Don't even get me started on "classic" Stratocasters, there's about a dozen things wrong with them... that's why I'm here, instead of at unofficialstrat.com I guess. :blob7:

I'm trying to imagine The Allman Bros. "Live At Fillmore East" played on two Superstrats.
- you're a mean person & god is going to punish you for it. :evil4:
stubhead said:
I'm really, really sure that if Ibanez had released the RG in 1955, and Schecter had released the Avenger in in 1957, and Gibson had released the Les Paul in 1990 and Fender had released the Strat in 2001, you'd see a very different world. The 'relic'ing industry that grew out of the vintage market, taking $1000 guitars and turning them into $2000 guitars by scratching them up and burning them and dragging them around behind your truck.... 200-ft Ibanezes on the Hard Rock Cafes!  :eek:

Brilliantly put. 

Imagine if the computer world worked like the guitar world.  New for 2007: A reissue of the Commodore Vic 20 that is even more authentic than 2006's reissue of the Vic 20.  A sneak peek at what's coming in 2008:  A Vic 20 reissue complete with a crusty, sticky keyboard.

Oh and one more pet peeve about Les Pauls... Since they haven't found a safe reliable spot for the strap hook yet, can we please have straplocks included so our $2,000 guitar doesn't fall to the floor.

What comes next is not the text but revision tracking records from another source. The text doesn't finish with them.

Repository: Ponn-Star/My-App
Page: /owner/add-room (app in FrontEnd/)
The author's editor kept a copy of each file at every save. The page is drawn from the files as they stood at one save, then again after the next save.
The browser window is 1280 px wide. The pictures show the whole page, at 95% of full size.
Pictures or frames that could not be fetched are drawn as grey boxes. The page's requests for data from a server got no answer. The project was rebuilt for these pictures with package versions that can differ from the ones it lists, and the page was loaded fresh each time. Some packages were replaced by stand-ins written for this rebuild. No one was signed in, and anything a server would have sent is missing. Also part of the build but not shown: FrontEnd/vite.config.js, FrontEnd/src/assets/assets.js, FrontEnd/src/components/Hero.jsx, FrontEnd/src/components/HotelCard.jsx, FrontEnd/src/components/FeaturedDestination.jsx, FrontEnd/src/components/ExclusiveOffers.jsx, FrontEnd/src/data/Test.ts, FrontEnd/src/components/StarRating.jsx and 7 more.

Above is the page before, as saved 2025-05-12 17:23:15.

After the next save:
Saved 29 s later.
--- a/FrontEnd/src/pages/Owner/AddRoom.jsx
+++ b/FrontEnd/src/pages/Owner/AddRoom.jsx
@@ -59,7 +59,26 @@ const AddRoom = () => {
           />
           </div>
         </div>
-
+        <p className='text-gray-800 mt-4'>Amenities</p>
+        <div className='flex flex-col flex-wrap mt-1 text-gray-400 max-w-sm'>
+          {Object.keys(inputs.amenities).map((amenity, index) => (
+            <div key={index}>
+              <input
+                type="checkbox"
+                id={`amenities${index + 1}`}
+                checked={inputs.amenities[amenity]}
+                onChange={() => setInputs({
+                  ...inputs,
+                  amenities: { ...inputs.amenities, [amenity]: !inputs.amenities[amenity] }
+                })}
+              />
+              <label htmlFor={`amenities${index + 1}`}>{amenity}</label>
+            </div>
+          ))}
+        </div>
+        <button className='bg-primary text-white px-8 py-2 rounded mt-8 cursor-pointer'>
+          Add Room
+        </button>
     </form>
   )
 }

I like the ergonomics of the Les Paul design when I'm standing up.  I want to build a Warmoth LP but I'm hopeing a 25.5" scale won't tip it too much.  I know the Strat design makes more sense but the LP looks so bad-ass.
My experience is just the opposite, I find the tonal characteristics much more complex on a Strat vs. a Paul. Much more happens with pick attack and placement,
subtle nuances that I could not achieve on a Paul, not to mention the comfort while playing.
I do think the Paul has more warmth, but it's not enough to sway me.
Just my opinion, celebrate the differences.  :guitaristgif:
I agree with a lot of you, and i can only restate your opinions at this point, but here it goes.
when i get the cash, im going to assemble a custom les paul, why not a strat, because when i look at guitars and basses, i like them to come with tone.



thats what i like about warmoth, instead of overpaying for something that goes through little to no quality control, with design flaws left over from the 50s, i can get something great with all the frills, bells, and whistles for less than a $2000 lp with half the options and half the quality.